Header image credit: Global Panorama
Exercising its right of reply, East Lothian Council has issued us with the following statement:
The article ‘Forget the ‘Snooper’s Charter, this UK council is using fake Facebook profiles to spy on you’ is both inaccurate and misleading. Far from using fake Facebook profiles – East Lothian Council has never used such methods and this week confirmed it has no intention to do so. It is somewhat ironic that a public declaration of both past application and future intention of RIPSA permitted powers has resulted in a completely false interpretation.
East Lothian Council detailed in a public paper the full powers available to all Scottish councils under current RIPSA legislation. Following advice provided by the Scrutiny Commissioner to update, taking into account social media, the policy was debated at a public Cabinet meeting on Tuesday.
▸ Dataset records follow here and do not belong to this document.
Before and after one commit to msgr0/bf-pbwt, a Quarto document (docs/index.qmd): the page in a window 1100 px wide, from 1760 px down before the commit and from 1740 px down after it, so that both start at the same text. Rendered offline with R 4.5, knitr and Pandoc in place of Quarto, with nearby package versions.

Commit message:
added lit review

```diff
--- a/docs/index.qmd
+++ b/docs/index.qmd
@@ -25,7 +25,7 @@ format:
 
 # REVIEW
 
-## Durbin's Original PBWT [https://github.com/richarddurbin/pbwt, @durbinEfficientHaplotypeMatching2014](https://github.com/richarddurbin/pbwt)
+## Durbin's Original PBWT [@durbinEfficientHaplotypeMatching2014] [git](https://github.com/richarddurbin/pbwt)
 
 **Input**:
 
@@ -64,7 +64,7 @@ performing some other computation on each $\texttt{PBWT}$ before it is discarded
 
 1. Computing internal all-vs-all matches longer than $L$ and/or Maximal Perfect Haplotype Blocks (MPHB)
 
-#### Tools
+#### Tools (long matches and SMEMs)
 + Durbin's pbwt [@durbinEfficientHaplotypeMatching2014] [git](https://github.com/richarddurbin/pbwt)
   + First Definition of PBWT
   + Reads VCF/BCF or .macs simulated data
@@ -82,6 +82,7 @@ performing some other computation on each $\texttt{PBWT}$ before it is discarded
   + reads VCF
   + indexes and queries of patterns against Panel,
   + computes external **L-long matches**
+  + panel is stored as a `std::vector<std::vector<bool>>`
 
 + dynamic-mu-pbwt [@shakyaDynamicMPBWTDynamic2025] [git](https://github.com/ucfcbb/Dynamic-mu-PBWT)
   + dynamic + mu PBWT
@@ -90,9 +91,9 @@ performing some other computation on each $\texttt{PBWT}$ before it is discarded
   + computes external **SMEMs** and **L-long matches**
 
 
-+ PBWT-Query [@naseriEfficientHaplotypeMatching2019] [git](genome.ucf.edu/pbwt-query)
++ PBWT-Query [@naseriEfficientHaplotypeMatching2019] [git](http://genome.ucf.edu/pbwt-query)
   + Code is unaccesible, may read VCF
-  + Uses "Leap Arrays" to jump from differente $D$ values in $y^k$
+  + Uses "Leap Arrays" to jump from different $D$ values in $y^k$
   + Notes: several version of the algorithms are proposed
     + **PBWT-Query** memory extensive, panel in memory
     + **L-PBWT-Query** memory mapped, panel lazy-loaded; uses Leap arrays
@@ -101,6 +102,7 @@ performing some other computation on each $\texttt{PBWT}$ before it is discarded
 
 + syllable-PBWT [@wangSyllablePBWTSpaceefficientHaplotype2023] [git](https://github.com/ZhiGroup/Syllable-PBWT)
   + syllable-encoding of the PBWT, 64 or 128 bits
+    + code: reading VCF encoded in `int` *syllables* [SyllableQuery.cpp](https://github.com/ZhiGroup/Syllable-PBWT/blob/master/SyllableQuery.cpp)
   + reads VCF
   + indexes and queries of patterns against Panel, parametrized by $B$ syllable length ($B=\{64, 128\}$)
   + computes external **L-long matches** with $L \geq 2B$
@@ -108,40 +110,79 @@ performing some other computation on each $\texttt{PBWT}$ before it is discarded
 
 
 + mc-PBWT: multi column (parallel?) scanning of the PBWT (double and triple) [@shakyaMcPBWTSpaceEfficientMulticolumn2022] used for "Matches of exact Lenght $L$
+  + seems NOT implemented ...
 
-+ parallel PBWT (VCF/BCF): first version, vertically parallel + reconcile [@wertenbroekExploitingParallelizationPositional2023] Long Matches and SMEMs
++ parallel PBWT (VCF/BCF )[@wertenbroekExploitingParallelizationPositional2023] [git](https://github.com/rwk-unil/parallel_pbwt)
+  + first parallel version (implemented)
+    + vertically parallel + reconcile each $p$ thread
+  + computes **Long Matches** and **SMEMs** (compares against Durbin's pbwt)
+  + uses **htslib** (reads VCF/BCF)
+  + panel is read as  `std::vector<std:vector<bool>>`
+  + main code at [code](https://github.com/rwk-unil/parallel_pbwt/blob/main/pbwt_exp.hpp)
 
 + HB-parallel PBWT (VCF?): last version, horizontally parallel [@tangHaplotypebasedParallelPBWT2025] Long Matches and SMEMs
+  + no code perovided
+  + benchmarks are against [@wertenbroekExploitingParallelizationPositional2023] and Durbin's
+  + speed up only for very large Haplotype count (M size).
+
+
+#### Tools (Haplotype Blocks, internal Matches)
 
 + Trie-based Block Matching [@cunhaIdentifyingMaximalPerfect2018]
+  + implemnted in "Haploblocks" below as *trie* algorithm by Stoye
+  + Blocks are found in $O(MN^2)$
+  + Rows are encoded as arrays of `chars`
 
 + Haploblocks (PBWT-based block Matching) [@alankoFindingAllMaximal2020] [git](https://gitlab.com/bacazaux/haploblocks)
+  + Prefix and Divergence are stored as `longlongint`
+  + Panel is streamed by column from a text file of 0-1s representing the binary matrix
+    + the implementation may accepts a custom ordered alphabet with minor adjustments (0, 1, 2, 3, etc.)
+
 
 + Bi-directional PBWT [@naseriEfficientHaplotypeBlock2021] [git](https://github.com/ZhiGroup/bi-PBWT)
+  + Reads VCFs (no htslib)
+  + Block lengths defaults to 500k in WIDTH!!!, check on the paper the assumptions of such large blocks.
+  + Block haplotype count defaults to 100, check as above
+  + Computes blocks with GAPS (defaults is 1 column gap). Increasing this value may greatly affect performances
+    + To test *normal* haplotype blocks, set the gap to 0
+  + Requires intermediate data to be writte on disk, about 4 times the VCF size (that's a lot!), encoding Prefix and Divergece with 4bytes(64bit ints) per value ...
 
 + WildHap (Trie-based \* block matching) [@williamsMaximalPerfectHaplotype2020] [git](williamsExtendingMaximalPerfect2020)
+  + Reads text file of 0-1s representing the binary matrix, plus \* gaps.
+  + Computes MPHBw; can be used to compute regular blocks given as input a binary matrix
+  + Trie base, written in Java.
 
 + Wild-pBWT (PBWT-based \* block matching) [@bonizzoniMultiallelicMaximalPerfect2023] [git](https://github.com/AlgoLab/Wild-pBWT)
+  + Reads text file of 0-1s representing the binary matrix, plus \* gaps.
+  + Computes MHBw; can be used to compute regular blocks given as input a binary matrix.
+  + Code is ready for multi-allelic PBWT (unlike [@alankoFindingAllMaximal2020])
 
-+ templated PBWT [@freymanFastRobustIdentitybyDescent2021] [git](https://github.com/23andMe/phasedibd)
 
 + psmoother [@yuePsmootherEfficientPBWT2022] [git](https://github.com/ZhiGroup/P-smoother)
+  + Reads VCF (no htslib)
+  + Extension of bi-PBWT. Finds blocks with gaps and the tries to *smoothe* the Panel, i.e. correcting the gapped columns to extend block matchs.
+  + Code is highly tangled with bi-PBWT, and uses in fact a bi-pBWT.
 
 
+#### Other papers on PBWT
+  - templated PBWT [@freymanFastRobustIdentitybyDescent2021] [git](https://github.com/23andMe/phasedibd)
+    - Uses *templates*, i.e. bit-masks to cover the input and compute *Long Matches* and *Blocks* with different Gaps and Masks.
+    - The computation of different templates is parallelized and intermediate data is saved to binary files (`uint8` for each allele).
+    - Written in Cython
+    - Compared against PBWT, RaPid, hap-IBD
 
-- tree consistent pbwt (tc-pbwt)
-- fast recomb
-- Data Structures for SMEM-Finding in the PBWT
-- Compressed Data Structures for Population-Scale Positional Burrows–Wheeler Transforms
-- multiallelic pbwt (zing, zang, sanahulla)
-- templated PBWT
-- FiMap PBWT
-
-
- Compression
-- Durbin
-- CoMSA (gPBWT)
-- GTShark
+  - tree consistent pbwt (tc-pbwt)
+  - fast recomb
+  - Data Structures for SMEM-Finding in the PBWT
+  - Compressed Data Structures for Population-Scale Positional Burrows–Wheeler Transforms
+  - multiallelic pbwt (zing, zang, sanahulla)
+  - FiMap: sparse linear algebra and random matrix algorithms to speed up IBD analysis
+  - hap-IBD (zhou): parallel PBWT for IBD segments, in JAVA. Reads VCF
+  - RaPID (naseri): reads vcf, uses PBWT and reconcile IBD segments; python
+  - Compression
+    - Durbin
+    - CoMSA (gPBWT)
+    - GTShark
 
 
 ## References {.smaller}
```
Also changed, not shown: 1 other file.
The meeting heard that the use of fake social media accounts had never been undertaken at the council and, following cross party approval, the decision was taken that it would never be used.
Unfortunately a local paper chose to inaccurately report this matter and rather than checking the facts of the matter this inaccuracy has continued to be reproduced as ‘fact’.
For those interested in finding out more about East Lothian Council’s Data Protection, Freedom of Information and RIPSA policies please contact email@example.com
Is the use of social media as a covert surveillance tool justified? Let us know where you stand in the comments below.